Greek protesters bar NATO fleet from port

Thousands of protesters, organized by the Piraeus committee of the Greek Committee for International Peace and Détente, massed for two days of demonstrations against the presence offshore of the NATO Standing Naval Force of the Mediterranean. Protesters also targeted the Greek government and the presidency of the European Union with their slogans. Other initiators included Youth Action for Peace, the Action-Thessaloniki 2003 campaign, the left-led labor federation PAME, and dozens of other organizations.

Very early in the morning on Feb. 19, the Communist Party of Greece and the left-led PAME labor federation hung two huge banners visible from the sea, saying “NATO killers go home” and “NATO fleet is not welcome.” The first march, which started at 10 a.m., was followed by another at 5 p.m., with protesters staying far into the night, holding torches that could be seen from the ships.

On the evening of Feb. 20, the protest continued with one of the biggest demonstrations in the city’s history.

As a result, the Greek government was forced to appeal to the commander of the fleet of U.S., Spanish, Turkish, Dutch and Italian vessels, not to enter the harbor.

On Feb. 20, the German vessel tried to dock at a secondary port in a suburb of Piraeus to take on supplies. Members of the seamen’s unions immediately gathered at the dock, together with area young people. As a result, the ship left in midday, empty-handed.

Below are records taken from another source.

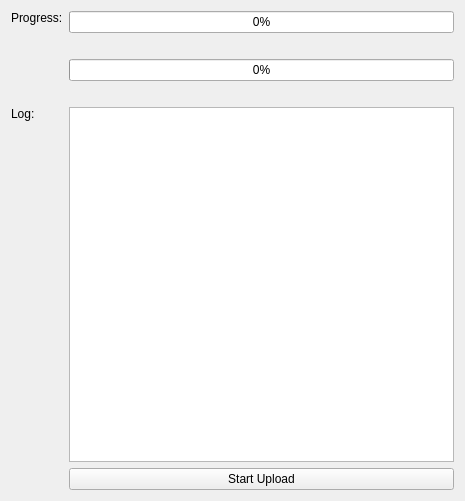
This is src/brickv/plugin_system/plugins/red/ui/new_program_upload.ui in Tinkerforge/brickv as Qt 5 draws it before an edit. The edited form follows.
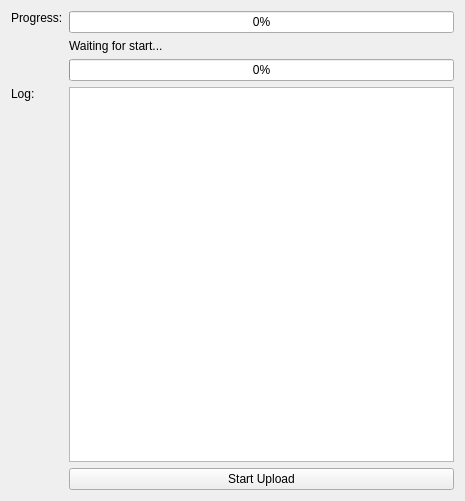
This is the edited form.

Commit message: red-brick/npw: Make upload page work for simple programs

Patch:
```diff
--- a/src/brickv/plugin_system/plugins/red/ui/new_program_upload.ui
+++ b/src/brickv/plugin_system/plugins/red/ui/new_program_upload.ui
@@ -33,31 +33,10 @@
        </property>
       </widget>
      </item>
-     <item row="3" column="1">
-      <widget class="QProgressBar" name="progress_file">
-       <property name="value">
-        <number>0</number>
-       </property>
-      </widget>
-     </item>
-     <item row="2" column="1">
-      <widget class="QLabel" name="label_total_progress">
-       <property name="text">
-        <string>&lt;total-placeholder&gt;</string>
-       </property>
-      </widget>
-     </item>
      <item row="4" column="1">
-      <widget class="QLabel" name="label_file_progress">
-       <property name="text">
-        <string>&lt;file-placeholder&gt;</string>
-       </property>
-      </widget>
-     </item>
-     <item row="5" column="1">
       <widget class="QListWidget" name="list_log"/>
      </item>
-     <item row="5" column="0">
+     <item row="4" column="0">
       <widget class="QLabel" name="label_4">
        <property name="text">
         <string>Log:</string>
@@ -83,6 +62,20 @@
        </property>
       </widget>
      </item>
+     <item row="2" column="1">
+      <widget class="QLabel" name="label_current_step">
+       <property name="text">
+        <string>Waiting for start...</string>
+       </property>
+      </widget>
+     </item>
+     <item row="3" column="1">
+      <widget class="QProgressBar" name="progress_file">
+       <property name="value">
+        <number>0</number>
+       </property>
+      </widget>
+     </item>
     </layout>
    </item>
   </layout>
```
Left out of the diff: 2 changed lines with no effect on the pictures. The commit also changes 12 other files.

During a press conference, Feb. 20, aboard the NATO fleet’s flagship, Greek journalists presented U.S. Admiral Gregory G. Johnson, commander of the NATO forces in Southern Europe, with a statement protesting any attack on Iraq, opposing the role of NATO and emphasizing the popular opposition to the fleet’s presence in Piraeus.